The snow day would come just before Santa Fe Public Schools’ weeklong spring break starting Monday, March 20.
For years, Carrillo has advocated for a day of action, in which schools would close and all of their employees, students and parents would flood the Capitol to make a point that education matters.
He said his vision for Thursday is that people line the stairs of the Capitol leading to the fourth-floor office of the governor to deliver “a message of hope” in the form of letters and postcards urging her to hold the line when it comes to education.
If the district does close down Thursday, and nobody shows up at the Roundhouse, he said, “Then we get what we deserve.”
Grace Mayer, president of the teachers union NEA-Santa Fe, said based on her conversations with teachers, many of them would support the snow day for activism.
“We don’t have any choice but to take serious action to inform the community” about the threat of education cuts, Mayer said Tuesday.
In the past few years, teachers have sometimes gathered at the Roundhouse on federal holidays such as Martin Luther King Jr. Day to advocate for public education.
But it’s unclear whether a planned, paid day off for teachers and students to rally at the Capitol would any raise ethics issues. Representatives from the Secretary of State’s Office, New Mexico Ethics Watch and Common Cause New Mexico did not respond by press deadline to calls seeking comment on this possibility.
Two Democratic legislators said they support the idea of a school district taking a day off just so students can see how the state Legislature works.
“As long as they make their 180 [classroom] days or whatever, I think it’s a great thing,” said Sen. Cisco McSorley, D-Albuquerque. He said it would be equivalent to a field trip to observe government in action. “We don’t teach civics anymore [in school], so I think it’s fine.”
Senate Majority Leader Peter Wirth, D-Santa Fe, said many students spend a day at the Legislature as part of a mentorship program or a field trip, so the notion of students and staff descending on the Roundhouse is normal.
Neither senator had any idea of whether a concocted snow day would cause child care problems or extra expenses for parents. McSorley said the child care center he used for his son had allowances for accepting children at unexpected times.

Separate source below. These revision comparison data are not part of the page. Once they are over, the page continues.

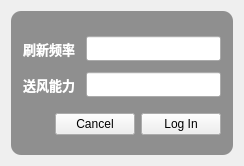
This is src/server/configure.ui in Connor1996/Distributed-Air-Conditioning-System as Qt 5 draws it before an edit. The edited form follows.
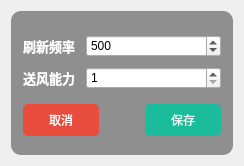
This is the edited form.

What changed in the file:
```diff
--- a/src/server/configure.ui
+++ b/src/server/configure.ui
@@ -80,17 +80,27 @@
          </spacer>
         </item>
         <item>
-         <widget class="QLineEdit" name="usernameEdit">
-          <property name="font">
-           <font>
-            <family>微软雅黑</family>
-           </font>
+         <widget class="QSpinBox" name="frequenceEdit">
+          <property name="sizePolicy">
+           <sizepolicy hsizetype="Expanding" vsizetype="Fixed">
+            <horstretch>0</horstretch>
+            <verstretch>0</verstretch>
+           </sizepolicy>
           </property>
           <property name="acceptDrops">
            <bool>true</bool>
           </property>
-          <property name="autoFillBackground">
-           <bool>false</bool>
+          <property name="minimum">
+           <number>100</number>
+          </property>
+          <property name="maximum">
+           <number>10000</number>
+          </property>
+          <property name="singleStep">
+           <number>10</number>
+          </property>
+          <property name="value">
+           <number>500</number>
           </property>
          </widget>
         </item>
@@ -133,26 +143,21 @@
          </spacer>
         </item>
         <item>
-         <widget class="QLineEdit" name="passwordEdit">
-          <property name="font">
-           <font>
-            <family>微软雅黑</family>
-           </font>
+         <widget class="QSpinBox" name="serveEdit">
+          <property name="sizePolicy">
+           <sizepolicy hsizetype="Expanding" vsizetype="Fixed">
+            <horstretch>0</horstretch>
+            <verstretch>0</verstretch>
+           </sizepolicy>
           </property>
-          <property name="autoFillBackground">
-           <bool>false</bool>
+          <property name="correctionMode">
+           <enum>QAbstractSpinBox::CorrectToNearestValue</enum>
           </property>
-          <property name="styleSheet">
-           <string notr="true"/>
+          <property name="minimum">
+           <number>1</number>
           </property>
-          <property name="text">
-           <string/>
-          </property>
-          <property name="echoMode">
-           <enum>QLineEdit::Password</enum>
-          </property>
-          <property name="readOnly">
-           <bool>false</bool>
+          <property name="maximum">
+           <number>8</number>
           </property>
          </widget>
         </item>
@@ -176,6 +181,23 @@
       </item>
       <item>
        <layout class="QHBoxLayout" name="horizontalLayout_5">
+        <item>
+         <widget class="QPushButton" name="cancelButtion">
+          <property name="focusPolicy">
+           <enum>Qt::NoFocus</enum>
+          </property>
+          <property name="styleSheet">
+           <string notr="true">QPushButton{border-style:none;padding:7px;border-radius:5px;color:#FFFFFF;background:#E74C3C;}
+QPushButton:hover{color:#FFF5E7;background:#EC7064;}QPushButton:pressed{color:#F5A996;background:#DC2D1A;}</string>
+          </property>
+          <property name="text">
+           <string>取消</string>
+          </property>
+          <property name="flat">
+           <bool>false</bool>
+          </property>
+         </widget>
+        </item>
         <item>
          <spacer name="horizontalSpacer_5">
           <property name="orientation">
@@ -193,31 +215,19 @@
          </spacer>
         </item>
         <item>
-         <widget class="QPushButton" name="cancelButtion">
-          <property name="focusPolicy">
-           <enum>Qt::NoFocus</enum>
-          </property>
-          <property name="styleSheet">
-           <string notr="true"/>
-          </property>
-          <property name="text">
-           <string>Cancel</string>
-          </property>
-          <property name="flat">
-           <bool>false</bool>
-          </property>
-         </widget>
-        </item>
-        <item>
-         <widget class="QPushButton" name="loginButton">
+         <widget class="QPushButton" name="saveButton">
           <property name="cursor">
            <cursorShape>ArrowCursor</cursorShape>
           </property>
           <property name="focusPolicy">
            <enum>Qt::NoFocus</enum>
           </property>
+          <property name="styleSheet">
+           <string notr="true">QPushButton{border-style:none;padding:7px;border-radius:5px;color:#E6F8F5;background:#1ABC9C;}
+QPushButton:hover{color:#FFFFFF;background:#2EE1C1;}QPushButton:pressed{color:#A7EEE6;background:#16A086;}</string>
+          </property>
           <property name="text">
-           <string>Log In</string>
+           <string>保存</string>
           </property>
          </widget>
         </item>
```
Left out of the diff: 4 changed lines with no effect on the pictures.
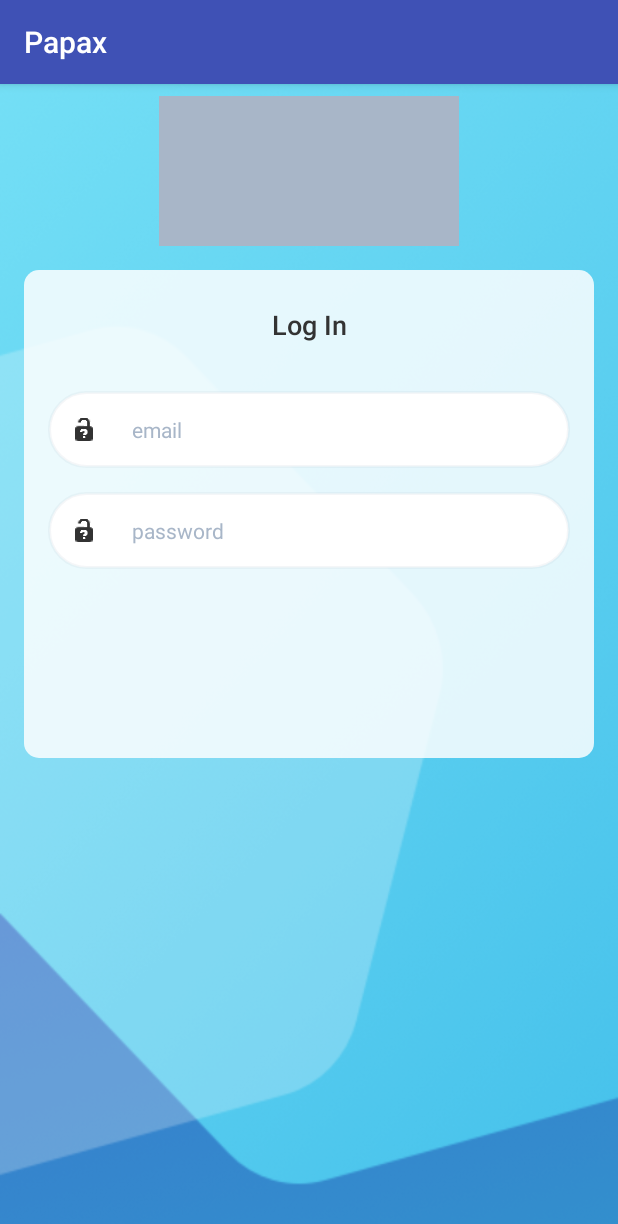
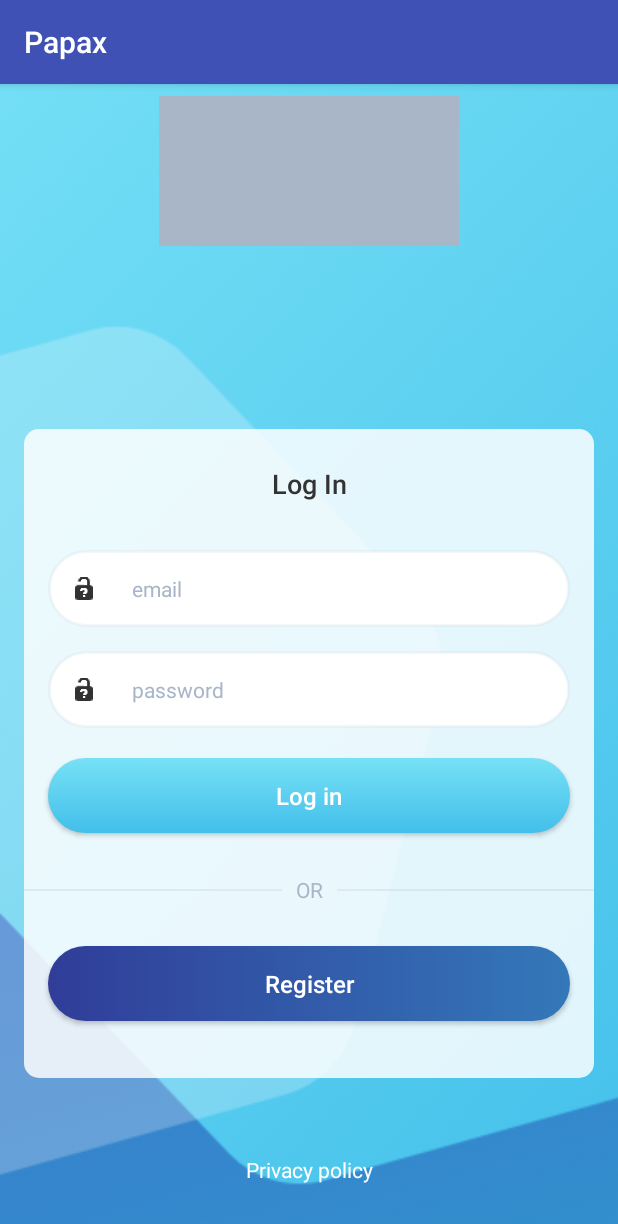
Before and after one commit to PiliposyanDavid/Papax-1, an Android app: the screen it shows after launch (LoginActivity), on a phone screen of 412 x 824 dp. Shown: the top 1224 px of the screen. Run offline under Robolectric (Android 15) with nearby library versions, the phone set to English and light mode, and no system bars.

Commit message:
login page buttons

```diff
--- /dev/null
+++ b/app/src/main/res/drawable/capsule_button_bg_ripple.xml
@@ -0,0 +1,10 @@
+<?xml version="1.0" encoding="utf-8"?>
+<ripple xmlns:android="http://schemas.android.com/apk/res/android"
+	android:color="?android:attr/colorControlHighlight">
+	<item android:id="@android:id/mask">
+		<shape android:shape="rectangle">
+			<solid android:color="#000000" />
+			<corners android:radius="25dp" />
+		</shape>
+	</item>
+</ripple>
--- a/app/src/main/res/layout/login_activty_layout.xml
+++ b/app/src/main/res/layout/login_activty_layout.xml
@@ -18,12 +18,14 @@
 		app:layout_constraintTop_toTopOf="parent" />
 
 	<android.support.constraint.ConstraintLayout
+		android:id="@+id/auth_container"
 		android:layout_width="0dp"
-        android:layout_height="325dp"
+		android:layout_height="wrap_content"
 		android:layout_marginEnd="16dp"
 		android:layout_marginStart="16dp"
 		android:layout_marginTop="16dp"
 		android:background="@drawable/input_fields_background_white_container"
+		app:layout_constraintBottom_toBottomOf="parent"
 		app:layout_constraintEnd_toEndOf="parent"
 		app:layout_constraintHorizontal_bias="0.0"
 		app:layout_constraintStart_toStartOf="parent"
@@ -73,6 +75,84 @@
 			app:layout_constraintStart_toStartOf="parent"
 			app:layout_constraintTop_toBottomOf="@+id/user_email" />
 
+		<android.support.v7.widget.AppCompatButton
+			android:id="@+id/login_btn"
+			style="@style/LightBlueButtonStyle"
+			android:layout_width="0dp"
+			android:layout_marginEnd="16dp"
+			android:layout_marginStart="16dp"
+			android:layout_marginTop="20dp"
+			android:text="@string/log_in"
+			app:layout_constraintEnd_toEndOf="parent"
+			app:layout_constraintStart_toStartOf="parent"
+			app:layout_constraintTop_toBottomOf="@id/user_password" />
+
+
+		<android.support.constraint.ConstraintLayout
+			android:id="@+id/or_text_container"
+			android:layout_width="match_parent"
+			android:layout_height="wrap_content"
+			android:layout_marginTop="28dp"
+			app:layout_constraintTop_toBottomOf="@+id/login_btn">
+
+			<View
+				android:layout_width="0dp"
+				android:layout_height="1dp"
+				android:layout_marginEnd="9dp"
+				android:alpha="0.21"
+				android:background="#A8B6C8"
+				app:layout_constraintBottom_toBottomOf="parent"
+				app:layout_constraintEnd_toStartOf="@id/or_text"
+				app:layout_constraintStart_toStartOf="parent"
+				app:layout_constraintTop_toTopOf="parent" />
+
+			<android.support.v7.widget.AppCompatTextView
+				android:id="@+id/or_text"
+				android:layout_width="wrap_content"
+				android:layout_height="wrap_content"
+				android:text="@string/or"
+				android:textAllCaps="true"
+				android:textColor="#A8B6C8"
+				android:textSize="14sp"
+				app:layout_constraintEnd_toEndOf="parent"
+				app:layout_constraintStart_toStartOf="parent" />
+
+			<View
+				android:layout_width="0dp"
+				android:layout_height="1dp"
+				android:layout_marginStart="9dp"
+				android:alpha="0.21"
+				android:background="#A8B6C8"
+				app:layout_constraintBottom_toBottomOf="parent"
+				app:layout_constraintEnd_toEndOf="parent"
+				app:layout_constraintStart_toEndOf="@id/or_text"
+				app:layout_constraintTop_toTopOf="parent" />
+
 		</android.support.constraint.ConstraintLayout>
 
+		<android.support.v7.widget.AppCompatButton
+			style="@style/DarkCapsuleButtonStyle"
+			android:layout_width="match_parent"
+			android:layout_height="wrap_content"
+			android:layout_marginBottom="38dp"
+			android:layout_marginEnd="16dp"
+			android:layout_marginStart="16dp"
+			android:layout_marginTop="28dp"
+			android:text="@string/register"
+			app:layout_constraintBottom_toBottomOf="parent"
+			app:layout_constraintTop_toBottomOf="@+id/or_text_container" />
+
 	</android.support.constraint.ConstraintLayout>
+
+	<android.support.v7.widget.AppCompatTextView
+		android:layout_width="wrap_content"
+		android:layout_height="wrap_content"
+		android:layout_marginTop="16dp"
+		android:text="@string/privacy_policy"
+		android:textColor="@android:color/white"
+		app:layout_constraintBottom_toBottomOf="parent"
+		app:layout_constraintEnd_toEndOf="parent"
+		app:layout_constraintStart_toStartOf="parent"
+		app:layout_constraintTop_toBottomOf="@+id/auth_container" />
+
+</android.support.constraint.ConstraintLayout>
--- a/app/src/main/res/values/strings.xml
+++ b/app/src/main/res/values/strings.xml
@@ -1,6 +1,11 @@
 <resources>
 	<string name="app_name">Papax</string>
+	<string name="title_activity_maps">Map</string>
 	<string name="email">email</string>
 	<string name="login">Log In</string>
 	<string name="password">password</string>
+	<string name="log_in">Log in</string>
+	<string name="or">or</string>
+	<string name="register">Register</string>
+	<string name="privacy_policy">Privacy policy</string>
 </resources>
--- a/app/src/main/res/values/styles.xml
+++ b/app/src/main/res/values/styles.xml
@@ -22,6 +22,7 @@
 	<style name="LightBlueButtonStyle" parent="@style/Widget.AppCompat.Button">
 		<item name="android:background">@drawable/light_button_bg</item>
 		<item name="android:layout_width">284dp</item>
+		<item name="android:foreground">@drawable/capsule_button_bg_ripple</item>
 		<item name="android:layout_height">50dp</item>
 		<item name="android:textColor">@android:color/white</item>
 		<item name="android:textAllCaps">false</item>
@@ -30,6 +31,7 @@
 
 	<style name="DarkCapsuleButtonStyle" parent="@style/Widget.AppCompat.Button">
 		<item name="android:background">@drawable/dark_capsule_button_bg</item>
+		<item name="android:foreground">@drawable/capsule_button_bg_ripple</item>
 		<item name="android:layout_width">284dp</item>
 		<item name="android:layout_height">50dp</item>
 		<item name="android:textColor">@android:color/white</item>
```
Lines whose indentation alone changed are shown as unchanged.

Wirth, upon initially hearing the news of the potential rally, responded with a one-liner: “Well, we need the snow.”